Tight end Tony Gonzalez has missed only two regular-season games in a career that stretches back to 1997. As he prepares to play his last one, he wants more pass-catchers to have a chance to avoid serious injury, too.
“The NFL has to do something to stop receivers in the open field from getting blindsided and hit in the knees,” Gonzalez recently told Peter King of TheMMQB.com. “Look what happened to Rob Gronkowski. He’s not the only one. You don’t want your stars, you don’t want anyone, to be taken out like that.”
Of course, what happened to Rob Gronkowski likely wouldn’t be protected by an expansion of the rules to protect defenseless players against being hit at or below the knee. Gronkowski had caught a pass and had taken a couple of steps before he was hit low by Browns safety T.J. Ward.
The rules could indeed change to protect players who are “blindsided” with a low hit not after choosing to run with the ball but when trying to catch it. While the NFL isn’t facing the same political, legal, and existential pressure to protect the ligaments within knees as the league currently confronts when it comes to protecting the brains within skulls, careers can be ended or limited by a low hit that comes when a player isn’t ready for it.

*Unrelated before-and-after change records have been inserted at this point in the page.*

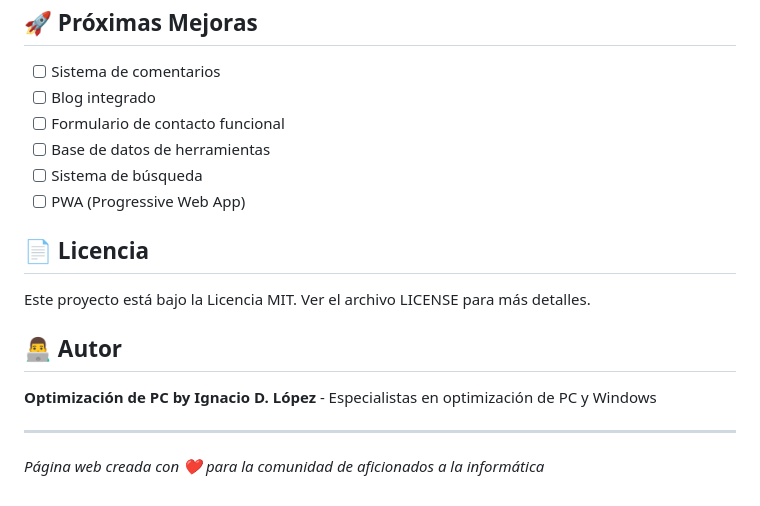
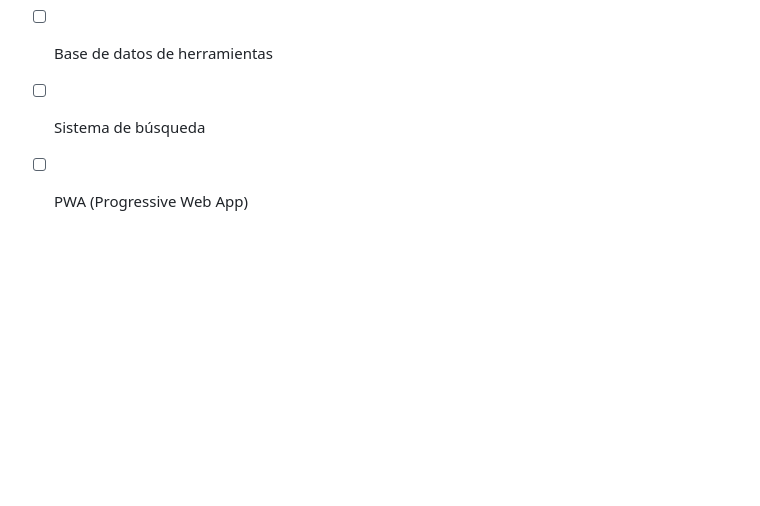
Before and after one commit to ignaciodlopez/OptimizacionDePC, a Markdown page: README.md, the part around the change. Rendered like a GitHub page; blank space fills up the shorter version.

Commit message:
Update
Removed license and author sections from README.

```diff
--- a/README.md
+++ b/README.md
@@ -147,15 +147,3 @@ Las animaciones se pueden ajustar en `styles.css`:
 - [ ] Base de datos de herramientas
 - [ ] Sistema de búsqueda
 - [ ] PWA (Progressive Web App)
-
-## 📄 Licencia
-
-Este proyecto está bajo la Licencia MIT. Ver el archivo LICENSE para más detalles.
-
-## 👨‍💻 Autor
-
-**Optimización de PC by Ignacio D. López** - Especialistas en optimización de PC y Windows
-
----
-
-*Página web creada con ❤️ para la comunidad de aficionados a la informática*
```
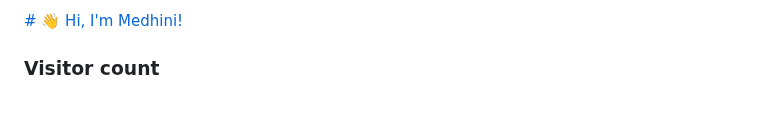
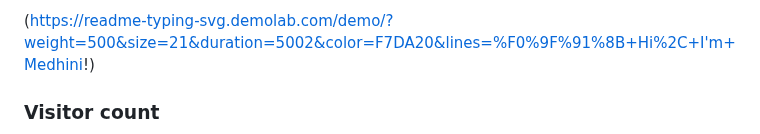
Before and after one commit to medhinibr/medhinibr, a Markdown page: README.md, the part around the change. Rendered like a GitHub page; blank space fills up the shorter version.

```diff
--- a/README.md
+++ b/README.md
@@ -1,4 +1,4 @@
-[ # 👋 Hi, I'm Medhini!](https://readme-typing-svg.demolab.com/demo/?weight=500&size=21&duration=5002&color=F7DA20&lines=%F0%9F%91%8B+Hi%2C+I'm+Medhini!)
+(https://readme-typing-svg.demolab.com/demo/?weight=500&size=21&duration=5002&color=F7DA20&lines=%F0%9F%91%8B+Hi%2C+I'm+Medhini!)
 
  ### Visitor count
 <img src="https://profile-counter.glitch.me/medhinibr/count.svg" />
```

The goal of the low hit in football is to give the smaller player a way to knock down a larger player. For large players who are truly defenseless as the NFL has defined the term, it should be easier to knock them down because they aren’t bracing for the blow. It therefore makes sense to create a strike zone that protects two of the most important body parts for any pro athlete — the joints that help their legs move and the organ that instructs them to.